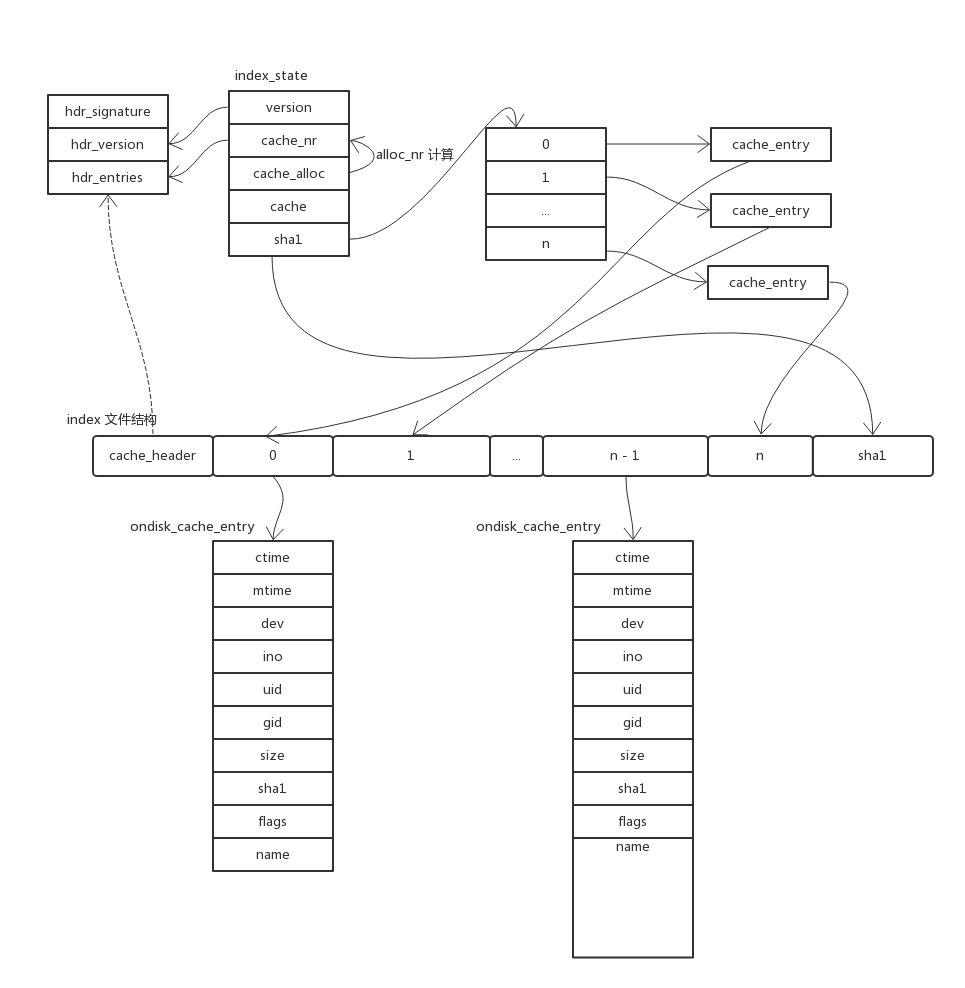
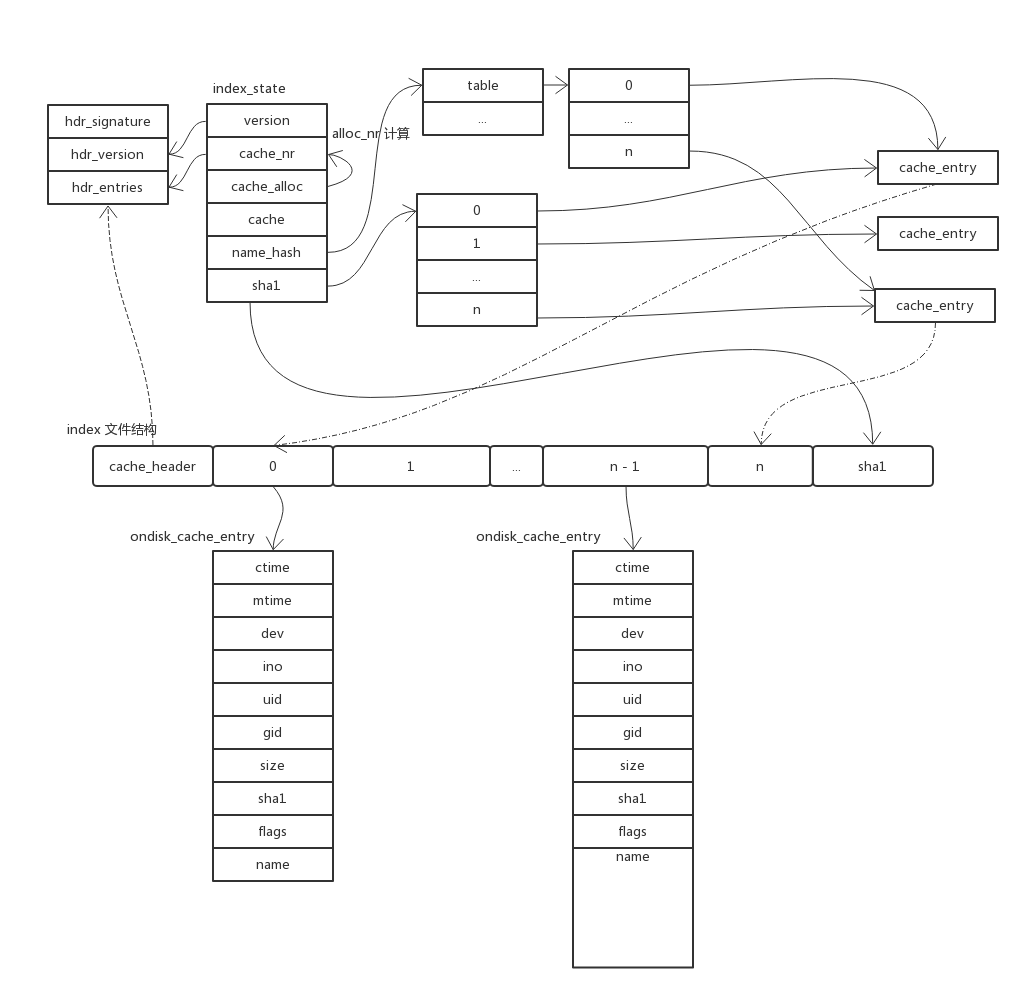
more on git add

diff --git a/git/dir.md b/git/dir.md
@@ -1,0 +1,58 @@
+# Dir
+
+## 概览
+
+![Dir](./images/dir.png)
+
+关于数据结构的说明：
+
+- EXC_CMDL: 从命令行输入的 exclude 模式链表
+- EXC_DIRS: 每个目录的 .gitignore 文件中的模式链表
+- EXC_FILE: 从 .git/info/exclude core.excludesfile 获取的 exclude 模式链表
+
+## 关键方法
+
+### setup_standard_excludes
+
+```C
+void setup_standard_excludes(struct dir_struct *dir)
+{
+	dir->exclude_per_dir = ".gitignore";
+
+	if (!excludes_file)
+		// 按顺序查看文件 ${XDG_CONFIG_HOME}/git/ignore、${HOME}/.config/git/ignore 是否存在；
+		// 如果存在，返回文件路径
+		excludes_file = xdg_config_home("ignore");
+
+	// 全局 exclude 文件存在，且可读，则加载
+	if (excludes_file && !access_or_warn(excludes_file, R_OK, 0))
+		add_excludes_from_file_1(dir, excludes_file,
+					 dir->untracked ? &dir->ss_excludes_file : NULL);
+
+	if (startup_info->have_repository) {
+		// 获取当前代码仓库的配置
+		const char *path = git_path_info_exclude();
+		if (!access_or_warn(path, R_OK, 0))
+			add_excludes_from_file_1(dir, path,
+						 dir->untracked ? &dir->ss_info_exclude : NULL);
+	}
+}
+```
+
+### add_excludes_from_file_1
+
+```C
+el = add_exclude_list(dir, EXC_FILE, fname);
+```
+
+执行完毕后，dir 如下图所示：
+
+![Add Exclude List](./images/add_exclude_list.png)
+
+```C
+if (add_excludes(fname, "", 0, el, NULL, oid_stat) < 0)
+```
+
+执行完毕后，dir 如下图所示：
+
+![Add Excludes](./images/add_excludes.png)

diff --git a/git/add.md b/git/add.md
@@ -26,6 +26,41 @@ if (read_cache() < 0)
 
 问了加速 git 运行，在读取 index 文件过程中，使用了 [mmap](https://en.wikipedia.org/wiki/Mmap)。
 
+然后是读取 pathspec：
+
+```C
+parse_pathspec(&pathspec, 0,
+	       PATHSPEC_PREFER_FULL |
+	       PATHSPEC_SYMLINK_LEADING_PATH,
+	       prefix, argv);
+```
+
+这个方法比较关键，我们在 [Path Spec](pathspec.md) 中详细讲解。
+
+然后，获取目录更改信息：
+
+```C
+if (add_new_files) {
+	int baselen;
+
+	/* Set up the default git porcelain excludes */
+	memset(&dir, 0, sizeof(dir));
+	if (!ignored_too) {
+		dir.flags |= DIR_COLLECT_IGNORED;
+		setup_standard_excludes(&dir);
+	}
+
+	/* This picks up the paths that are not tracked */
+	baselen = fill_directory(&dir, &the_index, &pathspec);
+	if (pathspec.nr)
+		seen = prune_directory(&dir, &pathspec, baselen);
+}
+```
+
+关于 dir 相关结构及方法的讲解，在 [Dir](dir.md) 中。
+
+现在，目录来源有 the_index 中现有目录，pathspec 中目录及 dir 中目录。
+
 ## References
 
 - [mmap](https://en.wikipedia.org/wiki/Mmap)

diff --git a/SUMMARY.md b/SUMMARY.md
@@ -11,6 +11,7 @@
     * [Commit](git/commit.md)
   * [辅助功能]()
     * [Path Spec](git/pathspec.md)
+    * [Dir](git/dir.md)
 * [redis 源码阅读](redis/index.md)
   * [基础数据结构]()
     * [List](redis/list.md)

Activity> Read through the entries and copy each line in which "images" appears.

Task response>
+![Dir](./images/dir.png)
+![Add Exclude List](./images/add_exclude_list.png)
+![Add Excludes](./images/add_excludes.png)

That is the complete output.